Saved entries
——————————
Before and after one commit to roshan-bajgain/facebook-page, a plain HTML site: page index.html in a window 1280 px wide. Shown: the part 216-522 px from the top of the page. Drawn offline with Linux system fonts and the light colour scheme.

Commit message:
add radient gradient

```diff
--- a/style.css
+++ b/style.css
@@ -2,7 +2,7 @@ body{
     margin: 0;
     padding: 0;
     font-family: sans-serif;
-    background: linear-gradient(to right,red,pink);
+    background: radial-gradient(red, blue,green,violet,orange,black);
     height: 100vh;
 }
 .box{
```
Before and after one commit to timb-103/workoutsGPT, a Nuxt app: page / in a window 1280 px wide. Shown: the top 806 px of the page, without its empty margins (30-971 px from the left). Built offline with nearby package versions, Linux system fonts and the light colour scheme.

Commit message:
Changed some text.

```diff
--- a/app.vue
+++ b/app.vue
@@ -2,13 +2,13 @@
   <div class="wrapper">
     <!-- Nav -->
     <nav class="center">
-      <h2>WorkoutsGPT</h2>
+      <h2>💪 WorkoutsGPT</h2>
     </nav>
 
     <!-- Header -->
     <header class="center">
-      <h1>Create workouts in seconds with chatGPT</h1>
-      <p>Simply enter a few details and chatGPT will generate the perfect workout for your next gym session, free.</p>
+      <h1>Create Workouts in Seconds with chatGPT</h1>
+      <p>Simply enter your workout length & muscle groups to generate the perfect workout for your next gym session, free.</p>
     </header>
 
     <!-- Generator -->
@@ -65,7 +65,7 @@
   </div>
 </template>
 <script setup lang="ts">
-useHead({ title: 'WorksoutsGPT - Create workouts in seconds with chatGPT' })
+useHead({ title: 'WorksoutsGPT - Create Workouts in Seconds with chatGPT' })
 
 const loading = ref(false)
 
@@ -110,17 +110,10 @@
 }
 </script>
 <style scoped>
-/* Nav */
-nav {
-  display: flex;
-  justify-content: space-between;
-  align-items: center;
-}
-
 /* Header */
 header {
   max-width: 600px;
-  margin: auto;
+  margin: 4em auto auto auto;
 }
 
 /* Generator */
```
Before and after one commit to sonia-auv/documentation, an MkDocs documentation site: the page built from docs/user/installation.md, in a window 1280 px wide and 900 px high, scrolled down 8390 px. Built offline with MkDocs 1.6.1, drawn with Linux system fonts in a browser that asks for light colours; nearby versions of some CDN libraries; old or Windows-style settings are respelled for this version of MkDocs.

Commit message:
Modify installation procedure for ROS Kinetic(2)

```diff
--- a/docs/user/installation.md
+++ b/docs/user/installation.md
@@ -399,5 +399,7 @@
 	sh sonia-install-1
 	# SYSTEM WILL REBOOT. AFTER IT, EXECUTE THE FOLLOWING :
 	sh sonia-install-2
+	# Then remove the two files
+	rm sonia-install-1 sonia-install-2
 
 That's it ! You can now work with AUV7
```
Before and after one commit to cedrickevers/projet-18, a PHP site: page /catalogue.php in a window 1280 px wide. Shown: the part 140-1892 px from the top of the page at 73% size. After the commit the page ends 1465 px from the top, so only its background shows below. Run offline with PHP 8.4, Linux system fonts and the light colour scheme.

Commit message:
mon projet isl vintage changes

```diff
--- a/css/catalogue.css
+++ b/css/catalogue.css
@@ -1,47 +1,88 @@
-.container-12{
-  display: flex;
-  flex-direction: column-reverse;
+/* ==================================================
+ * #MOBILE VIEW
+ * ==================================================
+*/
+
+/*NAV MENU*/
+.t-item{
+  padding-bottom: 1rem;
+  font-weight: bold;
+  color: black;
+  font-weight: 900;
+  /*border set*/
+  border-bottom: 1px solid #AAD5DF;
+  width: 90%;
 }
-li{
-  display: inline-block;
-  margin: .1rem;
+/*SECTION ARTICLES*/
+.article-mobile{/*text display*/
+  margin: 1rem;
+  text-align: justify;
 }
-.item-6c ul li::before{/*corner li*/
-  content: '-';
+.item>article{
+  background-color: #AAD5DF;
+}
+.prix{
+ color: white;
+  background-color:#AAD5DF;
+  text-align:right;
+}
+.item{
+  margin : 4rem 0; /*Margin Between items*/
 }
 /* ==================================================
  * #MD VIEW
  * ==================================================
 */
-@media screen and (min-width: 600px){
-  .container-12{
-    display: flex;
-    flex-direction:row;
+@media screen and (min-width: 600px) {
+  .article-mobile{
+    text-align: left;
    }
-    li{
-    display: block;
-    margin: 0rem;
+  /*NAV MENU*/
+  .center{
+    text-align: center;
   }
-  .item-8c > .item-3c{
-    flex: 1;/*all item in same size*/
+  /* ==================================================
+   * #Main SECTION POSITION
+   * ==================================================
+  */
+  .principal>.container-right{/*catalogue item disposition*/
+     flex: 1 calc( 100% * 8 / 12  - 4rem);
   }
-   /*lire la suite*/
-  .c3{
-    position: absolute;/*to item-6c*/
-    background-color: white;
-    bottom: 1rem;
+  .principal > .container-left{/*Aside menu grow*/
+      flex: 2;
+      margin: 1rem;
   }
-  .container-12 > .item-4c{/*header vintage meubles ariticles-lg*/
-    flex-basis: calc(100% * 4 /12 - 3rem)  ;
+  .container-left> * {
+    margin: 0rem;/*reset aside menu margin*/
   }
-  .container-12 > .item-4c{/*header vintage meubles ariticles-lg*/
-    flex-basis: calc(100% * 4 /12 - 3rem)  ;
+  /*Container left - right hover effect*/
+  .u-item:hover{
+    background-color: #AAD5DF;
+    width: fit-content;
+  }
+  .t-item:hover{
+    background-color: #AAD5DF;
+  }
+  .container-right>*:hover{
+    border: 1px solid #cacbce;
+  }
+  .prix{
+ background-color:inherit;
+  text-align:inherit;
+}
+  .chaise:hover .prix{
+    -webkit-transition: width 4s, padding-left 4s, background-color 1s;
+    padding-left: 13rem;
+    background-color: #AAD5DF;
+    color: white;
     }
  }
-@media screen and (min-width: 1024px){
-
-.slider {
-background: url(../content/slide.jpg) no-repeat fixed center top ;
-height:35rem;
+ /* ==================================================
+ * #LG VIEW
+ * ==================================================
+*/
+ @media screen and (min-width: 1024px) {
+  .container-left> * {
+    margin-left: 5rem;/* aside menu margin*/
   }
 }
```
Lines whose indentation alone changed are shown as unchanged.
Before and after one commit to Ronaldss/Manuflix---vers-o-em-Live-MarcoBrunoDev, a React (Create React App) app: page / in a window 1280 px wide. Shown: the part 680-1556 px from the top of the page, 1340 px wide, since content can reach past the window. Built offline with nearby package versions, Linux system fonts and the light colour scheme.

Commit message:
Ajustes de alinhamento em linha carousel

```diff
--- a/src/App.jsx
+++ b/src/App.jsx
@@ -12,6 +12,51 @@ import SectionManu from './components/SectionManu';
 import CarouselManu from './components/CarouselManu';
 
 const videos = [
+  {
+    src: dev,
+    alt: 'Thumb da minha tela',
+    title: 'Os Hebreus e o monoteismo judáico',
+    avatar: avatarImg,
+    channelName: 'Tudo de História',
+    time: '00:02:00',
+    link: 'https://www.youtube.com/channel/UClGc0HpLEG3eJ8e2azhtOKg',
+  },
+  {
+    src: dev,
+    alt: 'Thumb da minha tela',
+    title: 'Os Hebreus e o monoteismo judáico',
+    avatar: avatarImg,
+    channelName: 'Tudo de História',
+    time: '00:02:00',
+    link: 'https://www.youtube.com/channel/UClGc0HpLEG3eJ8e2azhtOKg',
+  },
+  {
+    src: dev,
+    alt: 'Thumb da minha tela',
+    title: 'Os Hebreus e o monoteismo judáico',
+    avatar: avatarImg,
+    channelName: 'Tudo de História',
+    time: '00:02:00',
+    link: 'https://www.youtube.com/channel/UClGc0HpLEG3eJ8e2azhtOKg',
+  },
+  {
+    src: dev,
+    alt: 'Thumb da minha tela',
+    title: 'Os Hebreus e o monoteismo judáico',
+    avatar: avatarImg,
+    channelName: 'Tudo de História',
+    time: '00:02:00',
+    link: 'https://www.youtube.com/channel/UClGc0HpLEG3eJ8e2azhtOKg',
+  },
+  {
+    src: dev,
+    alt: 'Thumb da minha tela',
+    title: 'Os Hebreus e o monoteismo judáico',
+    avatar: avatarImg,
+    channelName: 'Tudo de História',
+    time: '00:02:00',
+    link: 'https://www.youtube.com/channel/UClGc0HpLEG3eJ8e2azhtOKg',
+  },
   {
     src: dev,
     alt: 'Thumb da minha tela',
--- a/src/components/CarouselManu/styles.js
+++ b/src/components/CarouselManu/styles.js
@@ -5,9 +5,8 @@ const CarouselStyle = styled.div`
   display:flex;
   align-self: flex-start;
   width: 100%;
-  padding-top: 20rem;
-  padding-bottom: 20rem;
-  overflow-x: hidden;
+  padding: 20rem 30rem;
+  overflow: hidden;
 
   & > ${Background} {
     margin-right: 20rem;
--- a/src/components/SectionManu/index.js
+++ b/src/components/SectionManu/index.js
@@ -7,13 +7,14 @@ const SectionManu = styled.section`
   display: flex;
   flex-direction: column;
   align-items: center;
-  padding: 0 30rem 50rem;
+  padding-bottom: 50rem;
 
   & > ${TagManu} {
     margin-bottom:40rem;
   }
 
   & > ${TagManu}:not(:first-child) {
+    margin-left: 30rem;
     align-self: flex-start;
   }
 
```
——————————
Try it:
Search the data above for the string "display" and return every line that has it.

Reply:
-  display: flex;
-  display: flex;
-  display: inline-block;
+.article-mobile{/*text display*/
-    display: flex;
-    display: block;
   display:flex;
   display: flex;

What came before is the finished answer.